+++ INFORMATION

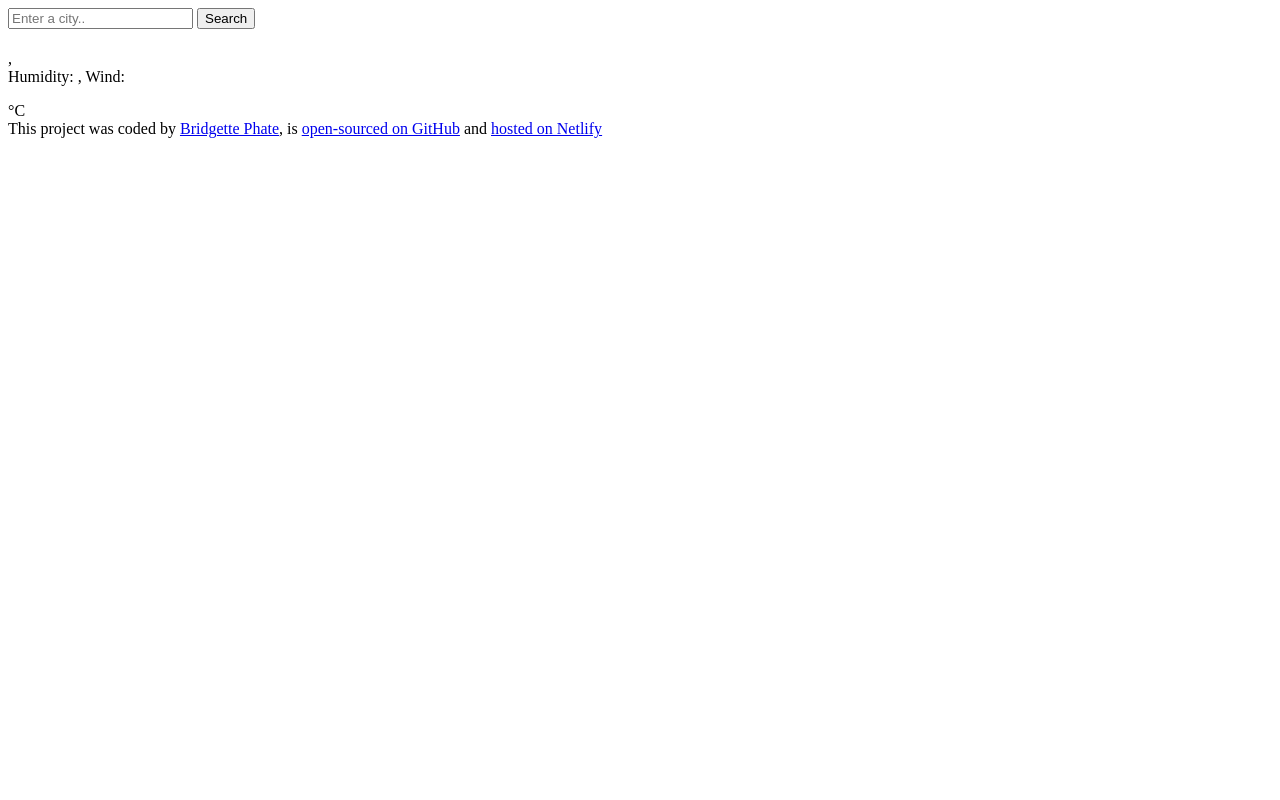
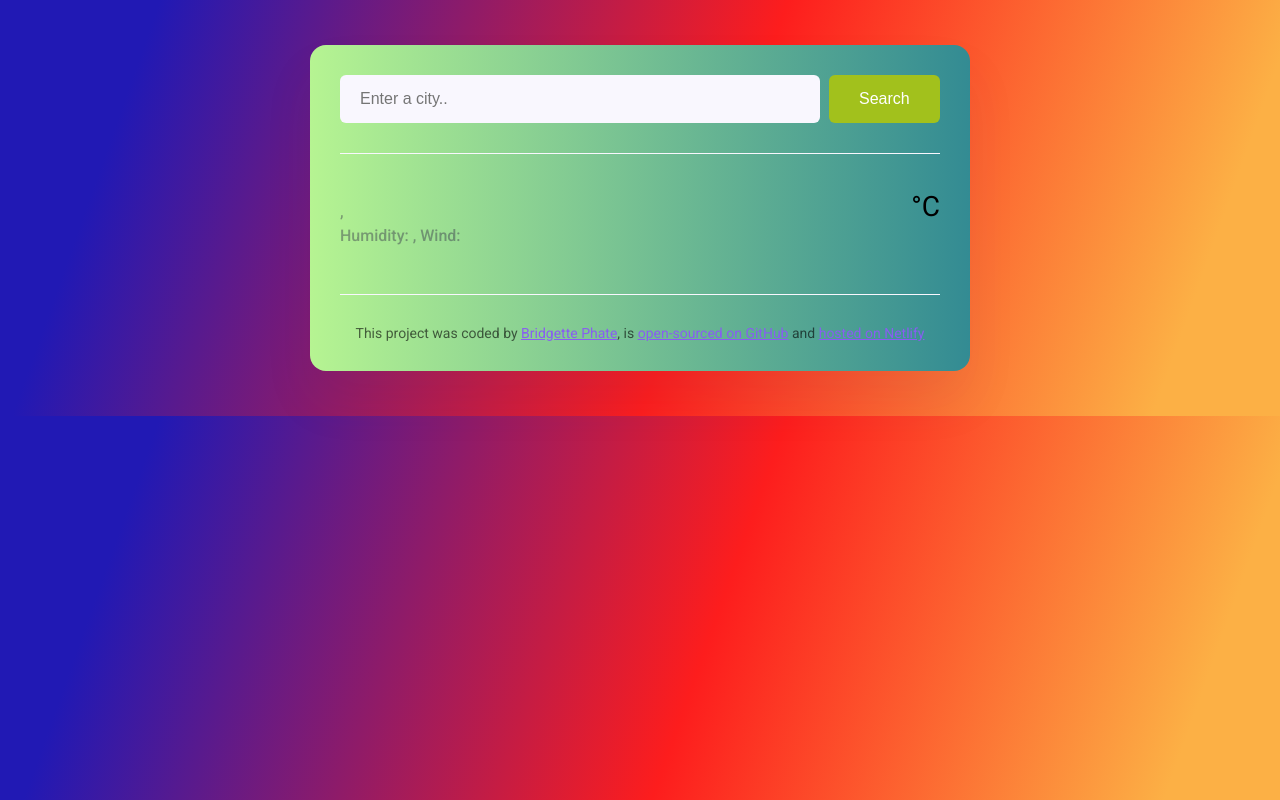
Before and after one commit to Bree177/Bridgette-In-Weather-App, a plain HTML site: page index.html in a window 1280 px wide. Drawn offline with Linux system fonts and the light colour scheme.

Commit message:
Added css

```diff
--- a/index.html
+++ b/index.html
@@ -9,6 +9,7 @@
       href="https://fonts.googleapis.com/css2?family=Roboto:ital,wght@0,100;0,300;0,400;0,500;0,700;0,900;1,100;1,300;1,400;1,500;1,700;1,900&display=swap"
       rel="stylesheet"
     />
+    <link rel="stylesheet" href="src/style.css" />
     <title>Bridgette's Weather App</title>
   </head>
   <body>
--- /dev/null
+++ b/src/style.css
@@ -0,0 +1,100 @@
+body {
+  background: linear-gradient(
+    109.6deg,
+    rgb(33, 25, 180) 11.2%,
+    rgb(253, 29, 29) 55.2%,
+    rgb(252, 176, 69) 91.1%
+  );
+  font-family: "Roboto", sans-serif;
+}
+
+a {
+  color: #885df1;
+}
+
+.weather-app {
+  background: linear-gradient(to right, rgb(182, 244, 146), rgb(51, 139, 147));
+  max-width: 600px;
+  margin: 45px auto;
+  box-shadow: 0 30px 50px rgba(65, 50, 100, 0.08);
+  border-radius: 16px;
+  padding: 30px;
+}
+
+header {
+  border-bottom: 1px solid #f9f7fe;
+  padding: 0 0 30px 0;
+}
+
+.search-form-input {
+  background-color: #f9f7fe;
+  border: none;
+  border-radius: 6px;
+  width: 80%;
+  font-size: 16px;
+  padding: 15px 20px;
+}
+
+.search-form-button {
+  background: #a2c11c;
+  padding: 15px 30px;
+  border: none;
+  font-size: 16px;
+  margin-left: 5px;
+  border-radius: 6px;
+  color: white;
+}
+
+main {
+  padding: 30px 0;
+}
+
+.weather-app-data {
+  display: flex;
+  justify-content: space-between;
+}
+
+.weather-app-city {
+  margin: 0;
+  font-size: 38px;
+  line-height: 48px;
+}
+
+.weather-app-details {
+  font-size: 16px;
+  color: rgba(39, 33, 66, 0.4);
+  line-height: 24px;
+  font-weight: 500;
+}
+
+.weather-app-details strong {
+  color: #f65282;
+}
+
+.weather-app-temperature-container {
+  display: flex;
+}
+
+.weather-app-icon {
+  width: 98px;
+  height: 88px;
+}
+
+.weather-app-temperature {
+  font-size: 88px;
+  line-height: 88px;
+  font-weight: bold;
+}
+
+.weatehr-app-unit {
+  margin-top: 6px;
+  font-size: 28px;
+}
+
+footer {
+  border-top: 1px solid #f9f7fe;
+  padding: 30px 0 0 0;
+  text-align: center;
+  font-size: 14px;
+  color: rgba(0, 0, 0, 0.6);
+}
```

++++++

Write out the data word for word, with every picture dropped.

#### RESULT:
Before and after one commit to Bree177/Bridgette-In-Weather-App, a plain HTML site: page index.html in a window 1280 px wide. Drawn offline with Linux system fonts and the light colour scheme.

Commit message:
Added css

```diff
--- a/index.html
+++ b/index.html
@@ -9,6 +9,7 @@
       href="https://fonts.googleapis.com/css2?family=Roboto:ital,wght@0,100;0,300;0,400;0,500;0,700;0,900;1,100;1,300;1,400;1,500;1,700;1,900&display=swap"
       rel="stylesheet"
     />
+    <link rel="stylesheet" href="src/style.css" />
     <title>Bridgette's Weather App</title>
   </head>
   <body>
--- /dev/null
+++ b/src/style.css
@@ -0,0 +1,100 @@
+body {
+  background: linear-gradient(
+    109.6deg,
+    rgb(33, 25, 180) 11.2%,
+    rgb(253, 29, 29) 55.2%,
+    rgb(252, 176, 69) 91.1%
+  );
+  font-family: "Roboto", sans-serif;
+}
+
+a {
+  color: #885df1;
+}
+
+.weather-app {
+  background: linear-gradient(to right, rgb(182, 244, 146), rgb(51, 139, 147));
+  max-width: 600px;
+  margin: 45px auto;
+  box-shadow: 0 30px 50px rgba(65, 50, 100, 0.08);
+  border-radius: 16px;
+  padding: 30px;
+}
+
+header {
+  border-bottom: 1px solid #f9f7fe;
+  padding: 0 0 30px 0;
+}
+
+.search-form-input {
+  background-color: #f9f7fe;
+  border: none;
+  border-radius: 6px;
+  width: 80%;
+  font-size: 16px;
+  padding: 15px 20px;
+}
+
+.search-form-button {
+  background: #a2c11c;
+  padding: 15px 30px;
+  border: none;
+  font-size: 16px;
+  margin-left: 5px;
+  border-radius: 6px;
+  color: white;
+}
+
+main {
+  padding: 30px 0;
+}
+
+.weather-app-data {
+  display: flex;
+  justify-content: space-between;
+}
+
+.weather-app-city {
+  margin: 0;
+  font-size: 38px;
+  line-height: 48px;
+}
+
+.weather-app-details {
+  font-size: 16px;
+  color: rgba(39, 33, 66, 0.4);
+  line-height: 24px;
+  font-weight: 500;
+}
+
+.weather-app-details strong {
+  color: #f65282;
+}
+
+.weather-app-temperature-container {
+  display: flex;
+}
+
+.weather-app-icon {
+  width: 98px;
+  height: 88px;
+}
+
+.weather-app-temperature {
+  font-size: 88px;
+  line-height: 88px;
+  font-weight: bold;
+}
+
+.weatehr-app-unit {
+  margin-top: 6px;
+  font-size: 28px;
+}
+
+footer {
+  border-top: 1px solid #f9f7fe;
+  padding: 30px 0 0 0;
+  text-align: center;
+  font-size: 14px;
+  color: rgba(0, 0, 0, 0.6);
+}
```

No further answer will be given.